One day, the air raid shelter we were in was shaken by a violent bombing nearby. I fell prostrate to the ground and was covered with a thick layer of dust. As the people around me cried out terrified, I got up calmly and peacefully, like someone who was miraculously saved. While my life was in danger, I felt a deep pain in my soul: the pain of realizing that I would no longer be able to pray the Hail Mary. At that time I did not understand the meaning of this idea. Later on, as the first group of focolarine came to life and the work of God took shape, I understood the significance of that suffering.

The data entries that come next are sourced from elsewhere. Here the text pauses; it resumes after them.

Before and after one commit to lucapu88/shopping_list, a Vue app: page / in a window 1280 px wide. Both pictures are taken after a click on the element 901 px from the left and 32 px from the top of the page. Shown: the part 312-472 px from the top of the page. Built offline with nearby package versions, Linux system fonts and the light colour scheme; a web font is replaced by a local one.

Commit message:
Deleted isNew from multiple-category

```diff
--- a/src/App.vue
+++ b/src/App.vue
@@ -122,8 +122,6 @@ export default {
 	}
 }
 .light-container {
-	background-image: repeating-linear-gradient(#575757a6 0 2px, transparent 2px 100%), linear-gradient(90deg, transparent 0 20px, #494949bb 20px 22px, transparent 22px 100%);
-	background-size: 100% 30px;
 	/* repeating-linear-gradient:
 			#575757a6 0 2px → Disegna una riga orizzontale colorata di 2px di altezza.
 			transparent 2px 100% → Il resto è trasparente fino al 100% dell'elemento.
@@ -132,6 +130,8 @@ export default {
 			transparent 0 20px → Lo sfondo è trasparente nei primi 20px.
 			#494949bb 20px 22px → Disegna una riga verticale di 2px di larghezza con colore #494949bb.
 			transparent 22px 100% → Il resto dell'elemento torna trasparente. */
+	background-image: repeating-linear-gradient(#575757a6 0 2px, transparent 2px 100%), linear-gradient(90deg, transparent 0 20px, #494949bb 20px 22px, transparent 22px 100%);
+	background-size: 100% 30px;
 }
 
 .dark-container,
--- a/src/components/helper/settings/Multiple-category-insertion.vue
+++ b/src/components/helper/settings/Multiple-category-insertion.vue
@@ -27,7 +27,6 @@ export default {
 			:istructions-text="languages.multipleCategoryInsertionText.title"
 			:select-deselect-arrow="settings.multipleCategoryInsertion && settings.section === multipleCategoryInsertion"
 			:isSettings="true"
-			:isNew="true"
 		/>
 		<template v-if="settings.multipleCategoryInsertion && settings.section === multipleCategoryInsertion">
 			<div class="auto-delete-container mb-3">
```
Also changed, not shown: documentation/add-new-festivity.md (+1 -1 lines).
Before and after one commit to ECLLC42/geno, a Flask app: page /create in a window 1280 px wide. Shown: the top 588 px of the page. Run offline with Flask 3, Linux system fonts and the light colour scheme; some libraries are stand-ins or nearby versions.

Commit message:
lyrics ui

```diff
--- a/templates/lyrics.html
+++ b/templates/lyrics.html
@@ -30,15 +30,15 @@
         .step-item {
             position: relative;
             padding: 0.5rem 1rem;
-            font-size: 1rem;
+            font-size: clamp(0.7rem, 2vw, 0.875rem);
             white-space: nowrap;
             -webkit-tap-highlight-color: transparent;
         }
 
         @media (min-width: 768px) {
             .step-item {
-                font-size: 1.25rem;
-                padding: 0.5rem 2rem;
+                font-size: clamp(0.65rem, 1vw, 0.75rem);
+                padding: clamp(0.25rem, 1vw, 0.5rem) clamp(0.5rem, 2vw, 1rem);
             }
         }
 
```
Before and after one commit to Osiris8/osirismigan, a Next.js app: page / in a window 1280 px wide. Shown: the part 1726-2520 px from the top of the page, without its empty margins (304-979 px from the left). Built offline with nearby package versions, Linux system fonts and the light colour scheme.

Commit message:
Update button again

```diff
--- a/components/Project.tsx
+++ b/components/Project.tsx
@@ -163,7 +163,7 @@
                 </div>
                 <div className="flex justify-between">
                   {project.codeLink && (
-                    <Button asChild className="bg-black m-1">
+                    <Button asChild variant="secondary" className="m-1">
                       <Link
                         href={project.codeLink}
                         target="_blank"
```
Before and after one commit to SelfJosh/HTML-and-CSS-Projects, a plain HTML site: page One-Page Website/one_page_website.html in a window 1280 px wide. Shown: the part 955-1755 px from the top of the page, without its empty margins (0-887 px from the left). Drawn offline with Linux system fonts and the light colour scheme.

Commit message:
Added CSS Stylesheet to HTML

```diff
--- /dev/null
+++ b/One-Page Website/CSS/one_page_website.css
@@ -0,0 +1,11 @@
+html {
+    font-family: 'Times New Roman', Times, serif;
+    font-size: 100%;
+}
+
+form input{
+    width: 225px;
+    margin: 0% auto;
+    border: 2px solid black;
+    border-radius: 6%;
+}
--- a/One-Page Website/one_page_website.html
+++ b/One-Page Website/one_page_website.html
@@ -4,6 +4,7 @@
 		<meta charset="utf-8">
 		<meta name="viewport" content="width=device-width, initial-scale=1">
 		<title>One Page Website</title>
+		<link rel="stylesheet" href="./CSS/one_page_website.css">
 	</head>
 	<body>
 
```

Perhaps it was part of God’s plans that praise be lifted up to Mary during our times: that Hail Mary had to be made up of living words, people who like another small Mary, gave Love to the world. This was why, as if by supernatural instinct, we called the Movement: “Work of Mary.”
After this first manifestation of Mary to us, for some time we had no other intuitions about her. We thought that she was dealing with us the way she did with the early Church: she did not appear so as to give room to Jesus completely. We compared her to a door, the door to Christ. A door is not a door if it does not open up to let others pass through.
We realized only much later that her influence had been present since the very beginning of the Movement and ever after even though in a hidden way. The new lifestyle, the “spirituality of unity,” the cardinal points of which the Holy Spirit gradually imprinted words of fire in our hearts, seemed to us to be Mary’s nourishing milk for our souls. The truths we gleaned from the Gospel put into practice – God-Love, the will of God, the Word, love of neighbor, Jesus crucified and forsaken, unity – inter-connected one to the other – enabled us to “generate” (as Pope Paul VI once said) through mutual love – Jesus among us: “Where two or three are gathered together in my name, there am I in the midst of them." (Mt 18,20). Jesus spiritually present among us! The very same Jesus whom Mary had given birth to.